• _Aim of the task_: Return verbatim the line containing "Caddy -->|Внутренняя сеть Docker| FastAPI" together with all lines that follow it, through the end of the records.

• _Data for the task_:
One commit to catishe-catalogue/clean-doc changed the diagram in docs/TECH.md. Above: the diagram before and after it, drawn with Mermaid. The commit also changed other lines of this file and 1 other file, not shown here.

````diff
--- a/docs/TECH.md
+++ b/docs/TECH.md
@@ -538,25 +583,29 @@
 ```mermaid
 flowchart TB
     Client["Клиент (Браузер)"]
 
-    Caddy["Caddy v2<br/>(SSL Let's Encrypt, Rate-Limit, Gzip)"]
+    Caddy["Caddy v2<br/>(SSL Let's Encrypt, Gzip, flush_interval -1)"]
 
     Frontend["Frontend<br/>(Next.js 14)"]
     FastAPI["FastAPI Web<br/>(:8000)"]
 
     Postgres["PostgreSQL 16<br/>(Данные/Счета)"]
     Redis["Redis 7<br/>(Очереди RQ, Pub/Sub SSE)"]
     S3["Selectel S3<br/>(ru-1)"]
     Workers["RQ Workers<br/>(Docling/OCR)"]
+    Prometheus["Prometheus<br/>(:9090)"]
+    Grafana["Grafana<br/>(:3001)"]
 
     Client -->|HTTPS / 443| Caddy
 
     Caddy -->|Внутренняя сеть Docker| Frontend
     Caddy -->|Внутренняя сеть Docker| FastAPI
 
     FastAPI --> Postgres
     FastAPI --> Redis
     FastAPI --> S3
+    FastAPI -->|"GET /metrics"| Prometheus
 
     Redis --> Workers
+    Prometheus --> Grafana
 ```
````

• _Solution to this problem_:
     Caddy -->|Внутренняя сеть Docker| FastAPI
 
     FastAPI --> Postgres
     FastAPI --> Redis
     FastAPI --> S3
+    FastAPI -->|"GET /metrics"| Prometheus
 
     Redis --> Workers
+    Prometheus --> Grafana
 ```
````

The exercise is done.